»»

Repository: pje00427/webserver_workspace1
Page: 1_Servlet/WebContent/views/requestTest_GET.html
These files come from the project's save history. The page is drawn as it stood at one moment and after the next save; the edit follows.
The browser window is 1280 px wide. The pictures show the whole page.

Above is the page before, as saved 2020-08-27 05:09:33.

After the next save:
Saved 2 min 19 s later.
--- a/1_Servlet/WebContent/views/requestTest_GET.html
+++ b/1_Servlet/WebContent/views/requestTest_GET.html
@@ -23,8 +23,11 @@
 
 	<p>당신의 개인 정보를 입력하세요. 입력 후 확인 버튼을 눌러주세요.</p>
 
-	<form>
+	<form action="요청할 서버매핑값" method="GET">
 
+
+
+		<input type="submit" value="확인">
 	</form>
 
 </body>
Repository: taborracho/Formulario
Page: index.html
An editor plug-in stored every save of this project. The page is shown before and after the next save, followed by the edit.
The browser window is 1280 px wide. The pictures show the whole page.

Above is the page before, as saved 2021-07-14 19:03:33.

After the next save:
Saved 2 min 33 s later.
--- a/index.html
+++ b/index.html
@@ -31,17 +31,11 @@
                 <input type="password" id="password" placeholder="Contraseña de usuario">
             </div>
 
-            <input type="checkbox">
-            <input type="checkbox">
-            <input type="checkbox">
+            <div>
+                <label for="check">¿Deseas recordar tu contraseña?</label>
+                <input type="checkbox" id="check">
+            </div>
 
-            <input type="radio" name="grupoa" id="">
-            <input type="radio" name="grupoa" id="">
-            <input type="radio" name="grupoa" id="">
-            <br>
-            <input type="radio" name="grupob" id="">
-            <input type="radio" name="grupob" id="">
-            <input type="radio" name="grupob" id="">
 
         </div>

««
»»

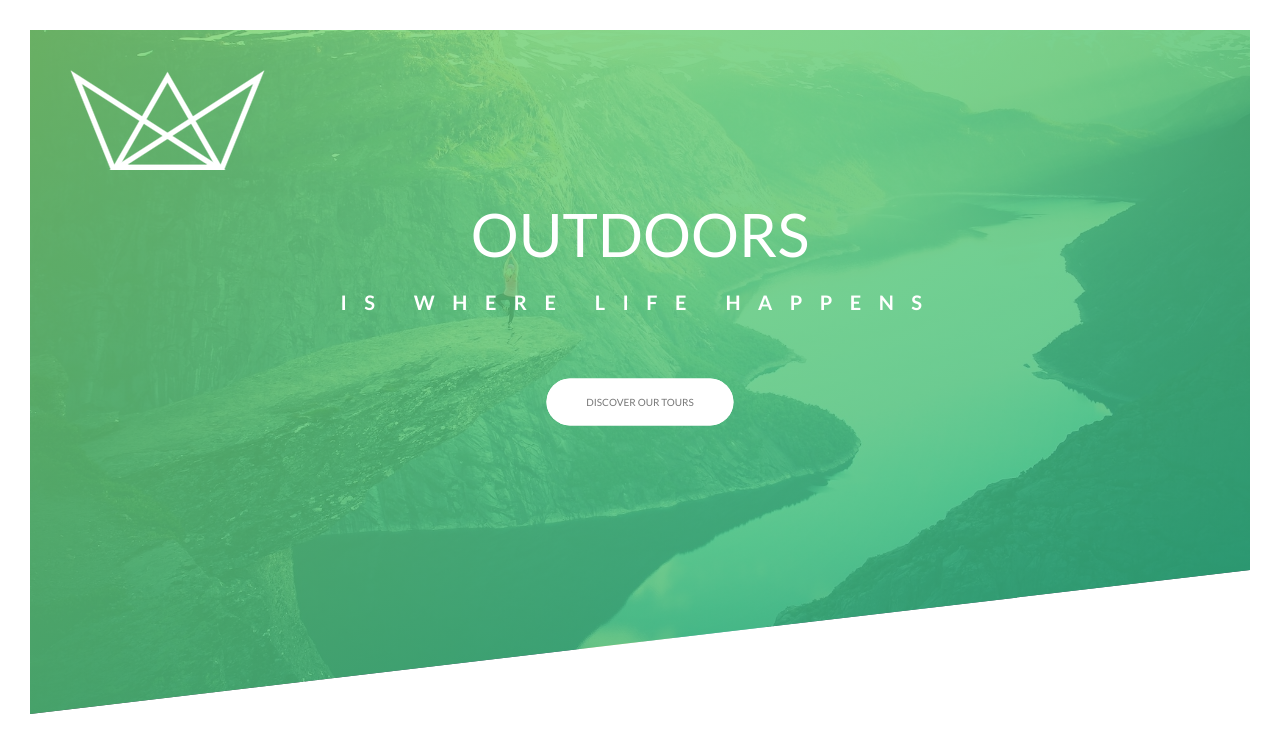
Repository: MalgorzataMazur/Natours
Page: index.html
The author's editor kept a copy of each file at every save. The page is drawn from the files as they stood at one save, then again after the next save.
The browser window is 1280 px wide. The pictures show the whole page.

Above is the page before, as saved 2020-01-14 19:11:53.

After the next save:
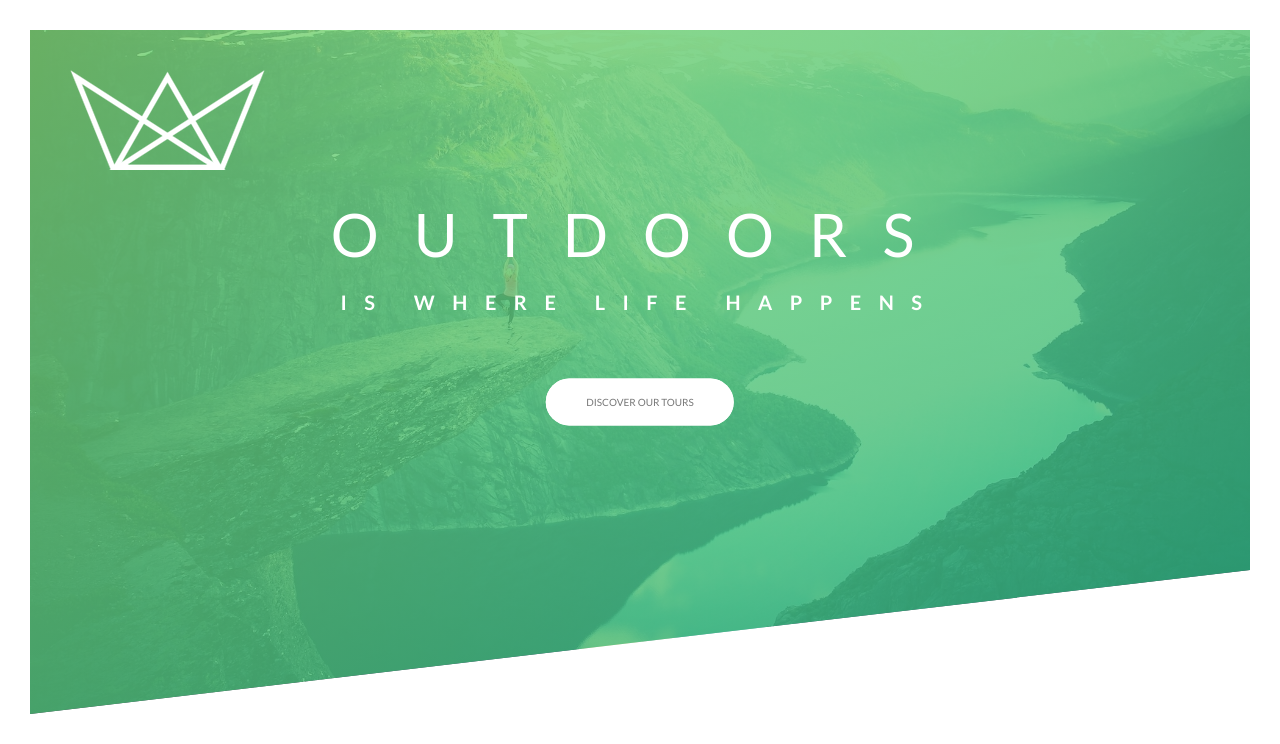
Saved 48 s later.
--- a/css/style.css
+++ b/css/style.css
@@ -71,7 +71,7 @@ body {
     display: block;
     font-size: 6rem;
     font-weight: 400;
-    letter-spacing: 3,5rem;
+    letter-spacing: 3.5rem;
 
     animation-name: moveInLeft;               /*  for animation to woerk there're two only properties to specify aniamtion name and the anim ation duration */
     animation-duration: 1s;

««

### WHAT IS EXPECTED
For each line of the entries that includes "html", show that line.

### WRITTEN ANSWER
Page: 1_Servlet/WebContent/views/requestTest_GET.html
--- a/1_Servlet/WebContent/views/requestTest_GET.html
+++ b/1_Servlet/WebContent/views/requestTest_GET.html
Page: index.html
--- a/index.html
+++ b/index.html
Page: index.html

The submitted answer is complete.